* _WHAT THIS TASK INVOLVES_
Could you restate the entries below word for word and leave out the pictures?

[Revision tracking records]
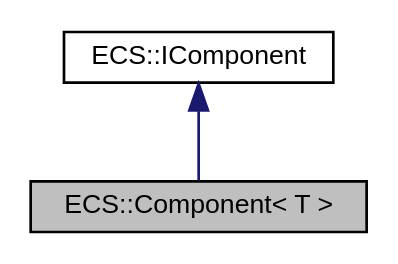
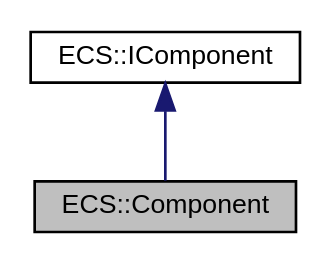
Before and after one commit to TerryMazzoni/RTypeMirror: the diagram in classECS_1_1Component__coll__graph.dot, drawn with Graphviz. The commit also changed 140 other files, not shown here.

```diff
--- a/classECS_1_1Component__coll__graph.dot
+++ b/classECS_1_1Component__coll__graph.dot
@@ -1,9 +1,9 @@
-digraph "ECS::Component&lt; T &gt;"
+digraph "ECS::Component"
 {
  // LATEX_PDF_SIZE
   edge [fontname="Helvetica",fontsize="10",labelfontname="Helvetica",labelfontsize="10"];
   node [fontname="Helvetica",fontsize="10",shape=record];
-  Node1 [label="ECS::Component\< T \>",height=0.2,width=0.4,color="black", fillcolor="grey75", style="filled", fontcolor="black",tooltip=" "];
+  Node1 [label="ECS::Component",height=0.2,width=0.4,color="black", fillcolor="grey75", style="filled", fontcolor="black",tooltip=" "];
   Node2 -> Node1 [dir="back",color="midnightblue",fontsize="10",style="solid",fontname="Helvetica"];
   Node2 [label="ECS::IComponent",height=0.2,width=0.4,color="black", fillcolor="white", style="filled",URL="$classECS_1_1IComponent.html",tooltip=" "];
 }
```
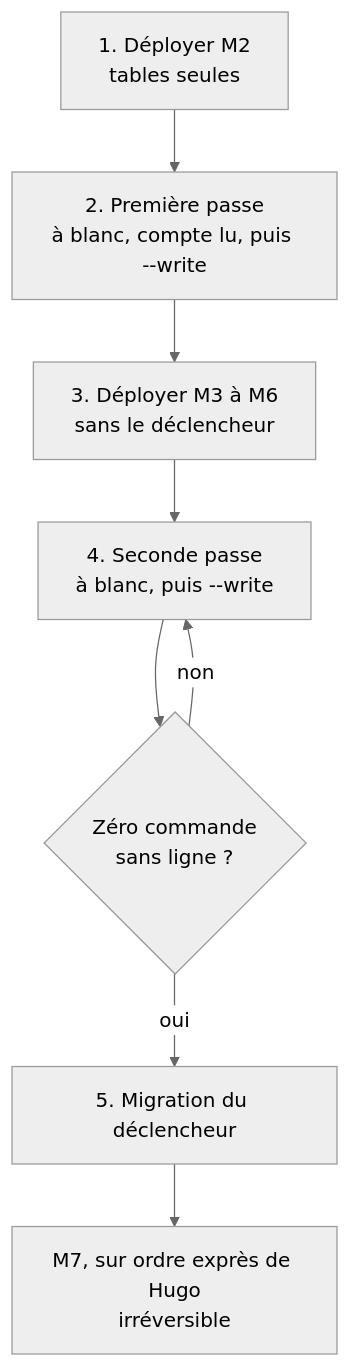
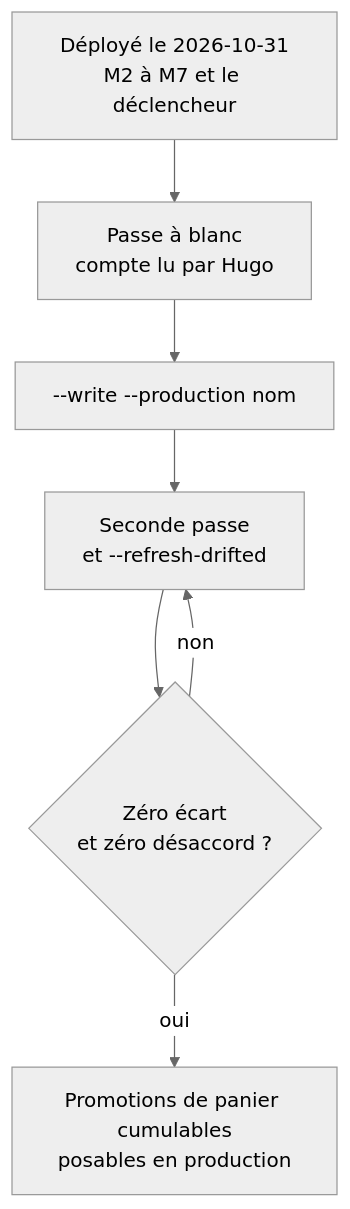
The seventh of 7 diagrams in documentation/pricing/promotions.md (hugoheynard/lfd), drawn with Mermaid (neutral theme) before and after one commit. The commit also changed other lines of this file, not shown here.

First line of the commit message:
docs(promotions): la doc d'état dit la production du 2026-10-31 et la justesse éprouvée le même soir

````diff
--- a/documentation/pricing/promotions.md
+++ b/documentation/pricing/promotions.md
@@ -389,10 +403,9 @@
 ```mermaid
 flowchart TD
-    A["1. Déployer M2<br/>tables seules"] --> B["2. Première passe<br/>à blanc, compte lu, puis --write"]
-    B --> C["3. Déployer M3 à M6<br/>sans le déclencheur"]
-    C --> D["4. Seconde passe<br/>à blanc, puis --write"]
-    D --> E{"Zéro commande<br/>sans ligne ?"}
-    E -->|oui| F["5. Migration du déclencheur"]
+    A["Déployé le 2026-10-31<br/>M2 à M7 et le déclencheur"] --> B["Passe à blanc<br/>compte lu par Hugo"]
+    B --> C["--write --production nom"]
+    C --> D["Seconde passe<br/>et --refresh-drifted"]
+    D --> E{"Zéro écart<br/>et zéro désaccord ?"}
     E -->|non| D
-    F --> G["M7, sur ordre exprès de Hugo<br/>irréversible"]
+    E -->|oui| F["Promotions de panier cumulables<br/>posables en production"]
 ```
````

* _SOLUTION_
Before and after one commit to TerryMazzoni/RTypeMirror: the diagram in classECS_1_1Component__coll__graph.dot, drawn with Graphviz. The commit also changed 140 other files, not shown here.

```diff
--- a/classECS_1_1Component__coll__graph.dot
+++ b/classECS_1_1Component__coll__graph.dot
@@ -1,9 +1,9 @@
-digraph "ECS::Component&lt; T &gt;"
+digraph "ECS::Component"
 {
  // LATEX_PDF_SIZE
   edge [fontname="Helvetica",fontsize="10",labelfontname="Helvetica",labelfontsize="10"];
   node [fontname="Helvetica",fontsize="10",shape=record];
-  Node1 [label="ECS::Component\< T \>",height=0.2,width=0.4,color="black", fillcolor="grey75", style="filled", fontcolor="black",tooltip=" "];
+  Node1 [label="ECS::Component",height=0.2,width=0.4,color="black", fillcolor="grey75", style="filled", fontcolor="black",tooltip=" "];
   Node2 -> Node1 [dir="back",color="midnightblue",fontsize="10",style="solid",fontname="Helvetica"];
   Node2 [label="ECS::IComponent",height=0.2,width=0.4,color="black", fillcolor="white", style="filled",URL="$classECS_1_1IComponent.html",tooltip=" "];
 }
```
The seventh of 7 diagrams in documentation/pricing/promotions.md (hugoheynard/lfd), drawn with Mermaid (neutral theme) before and after one commit. The commit also changed other lines of this file, not shown here.

First line of the commit message:
docs(promotions): la doc d'état dit la production du 2026-10-31 et la justesse éprouvée le même soir

````diff
--- a/documentation/pricing/promotions.md
+++ b/documentation/pricing/promotions.md
@@ -389,10 +403,9 @@
 ```mermaid
 flowchart TD
-    A["1. Déployer M2<br/>tables seules"] --> B["2. Première passe<br/>à blanc, compte lu, puis --write"]
-    B --> C["3. Déployer M3 à M6<br/>sans le déclencheur"]
-    C --> D["4. Seconde passe<br/>à blanc, puis --write"]
-    D --> E{"Zéro commande<br/>sans ligne ?"}
-    E -->|oui| F["5. Migration du déclencheur"]
+    A["Déployé le 2026-10-31<br/>M2 à M7 et le déclencheur"] --> B["Passe à blanc<br/>compte lu par Hugo"]
+    B --> C["--write --production nom"]
+    C --> D["Seconde passe<br/>et --refresh-drifted"]
+    D --> E{"Zéro écart<br/>et zéro désaccord ?"}
     E -->|non| D
-    F --> G["M7, sur ordre exprès de Hugo<br/>irréversible"]
+    E -->|oui| F["Promotions de panier cumulables<br/>posables en production"]
 ```
````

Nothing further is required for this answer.